This was the closest viewers were going to get to witness Mike as the gruff, dishonest Philadelphia police officer that the show has repeatedly hinted at. However, a prequel to Better Call Saul about Mike that takes place decades in the past may properly explore and develop that part of the character.
3. Mike’s life as a Philly Cop back in the early 70’s.
The franchise’s most welcome sequel to Better Call Saul would be a spinoff prequel about Mike since it would have a completely new tone from anything that has come before it. It would have a very different aesthetic if it were situated in a big city rather than the Albuquerque desert.
Better Call Saul was set in the early 2000s, but as Mike is in his early 60s in the show, a spinoff on him would also have a suitable time setting, maybe in the early 1970s. Since the new character would need to be much younger than the one from Better Call Saul, it would also be the first main character in the series to be recast.
4. Jimmy’s survival in prison.
Like with Jesse, Jimmy’s tale has concluded with Better Call Saul, but it can go on in other ways. Given Jimmy’s 86-year sentence, a prison drama series in the Breaking Bad universe would make sense.
To be honest, a jail drama on Jimmy’s incarceration doesn’t even need to be a distinct programme. Better Call Saul may still remain the name of the season, but it may be a legacy installment that airs ten or more years after season six, a la Twin Peaks: The Return or Prison Break.
Even if Better Call Saul’s finale was ideal, a seventh season might still work provided there is enough time between episodes before they return.

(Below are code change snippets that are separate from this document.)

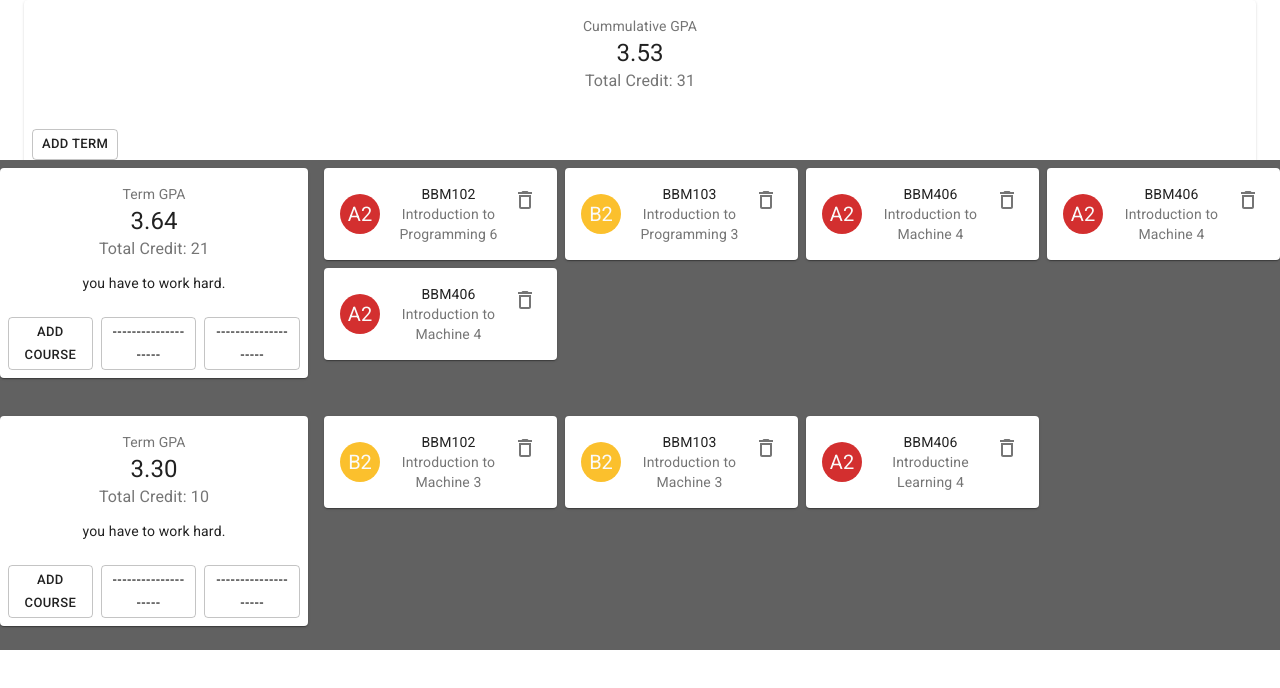
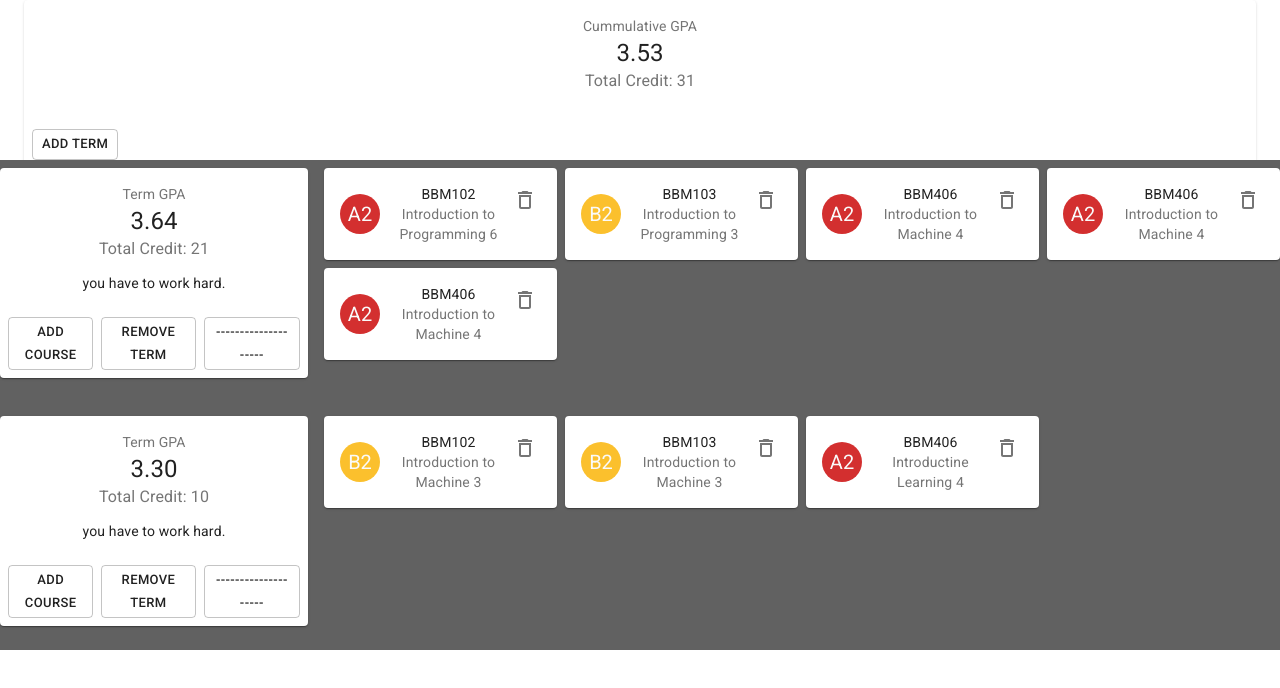
Before and after one commit to cagatayyigit/gpa-calc, a React (Create React App) app: page / in a window 1280 px wide. Shown: the top 688 px of the page. Built offline with nearby package versions, Linux system fonts and the light colour scheme.

Commit message:
Remove term

```diff
--- a/src/Home.js
+++ b/src/Home.js
@@ -1,13 +1,11 @@
 import React, {useState} from 'react';
 import { makeStyles } from '@material-ui/core/styles';
 import Container from '@material-ui/core/Container'
-import Paper from '@material-ui/core/Paper';
 import Grid from '@material-ui/core/Grid';
 import TermSummary from '../src/component/TermSummary';
 import Summary from '../src/component/Summary';
-import { Divider } from '@material-ui/core';
 import CourseCard from "../src/component/CourseCard"
-import { grey, red, yellow } from '@material-ui/core/colors';
+import { grey, red } from '@material-ui/core/colors';
 
 const useStyles = makeStyles((theme) => ({
     root: {
@@ -79,6 +77,12 @@ const Home = () => {
         setTerms(newTerms);
     }
 
+
+    const handleRemoveTerm = (term) => {
+        let newTerms = terms.filter(t => t !== term);
+        setTerms(newTerms);
+    }
+
     return (
         <div className={classes.root}>
             <Container>
@@ -87,14 +91,14 @@ const Home = () => {
             {terms.map((term, termIdx) => (
                 <Grid container spacing={2} className={classes.term}>
                     <Grid item xs={3}>
-                        <TermSummary term={term} termIdx={termIdx} handleAddCourse = {handleAddCourse}/>
+                        <TermSummary term={term} termIdx={termIdx} handleAddCourse = {handleAddCourse} handleRemoveTerm={handleRemoveTerm}/>
                     </Grid>
                     <Grid item xs={9}>
                         <Grid container  className={classes.term}>
                             <Grid container spacing={1} className={classes.term}>
                                 {term.map((course, courseIdx) => (
                                     <Grid item xs={6} md={3}>
-                                        <CourseCard termIdx={termIdx} courseIdx={courseIdx} course={course} handleDelete={handleDelete}/>
+                                        <CourseCard termIdx={termIdx} courseIdx={courseIdx} course={course} handleDelete={handleDelete} />
                                     </Grid>
                                 ))}
                             </Grid>
--- a/src/component/CourseCard.js
+++ b/src/component/CourseCard.js
@@ -1,11 +1,7 @@
 import React from 'react';
 import { makeStyles } from '@material-ui/core/styles';
 import Card from '@material-ui/core/Card';
-import CardActions from '@material-ui/core/CardActions';
-import CardContent from '@material-ui/core/CardContent';
-import Button from '@material-ui/core/Button';
 import {DeleteOutlined} from "@material-ui/icons";
-import Typography from '@material-ui/core/Typography';
 import { Avatar, CardHeader, IconButton } from '@material-ui/core';
 import { grey, red, yellow } from '@material-ui/core/colors';
 
--- a/src/component/TermSummary.js
+++ b/src/component/TermSummary.js
@@ -5,7 +5,6 @@ import CardActions from '@material-ui/core/CardActions';
 import CardContent from '@material-ui/core/CardContent';
 import Button from '@material-ui/core/Button';
 import Typography from '@material-ui/core/Typography';
-import { grey, red, yellow } from '@material-ui/core/colors';
 import TextField from '@material-ui/core/TextField';
 import Dialog from '@material-ui/core/Dialog';
 import DialogActions from '@material-ui/core/DialogActions';
@@ -13,7 +12,6 @@ import DialogContent from '@material-ui/core/DialogContent';
 import DialogContentText from '@material-ui/core/DialogContentText';
 import DialogTitle from '@material-ui/core/DialogTitle';
 import MenuItem from '@material-ui/core/MenuItem';
-import FormHelperText from '@material-ui/core/FormHelperText';
 import FormControl from '@material-ui/core/FormControl';
 import Select from '@material-ui/core/Select';
 import InputLabel from '@material-ui/core/InputLabel';
@@ -44,7 +42,7 @@ const toInt = (grade) => {
   if (grade === "B2") return 3.0;
 }
 
-export default function TermSummary({term, termIdx, handleAddCourse}) {
+export default function TermSummary({term, termIdx, handleAddCourse, handleRemoveTerm}) {
   const classes = useStyles();
   const [grade, setGrade] = useState("");
   const [credit, setCretit] = useState(0);
@@ -108,7 +106,7 @@ export default function TermSummary({term, termIdx, handleAddCourse}) {
 
       <CardActions>
                 <Button variant="outlined"  size="small" onClick={handleClickOpen}>Add Course</Button>
-                <Button variant="outlined"  size="small" >--------------------</Button>
+                <Button variant="outlined"  size="small" onClick={() => handleRemoveTerm(term)}>Remove Term</Button>
                 <Button variant="outlined"  size="small">--------------------</Button>
       </CardActions>
 
```
Also changed, not shown: src/component/Summary.js (+2 -14 lines).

The episode “Saul’s Gone” from Better Call Saul season 6 hinted to Jimmy’s lifelong imprisonment, but it’s possible that everything could work out okay because the individuals he shielded from harm will look out for him inside. Alternatively, Heisenberg’s former friends might be imprisoned with him, which would make for some awkward reunions.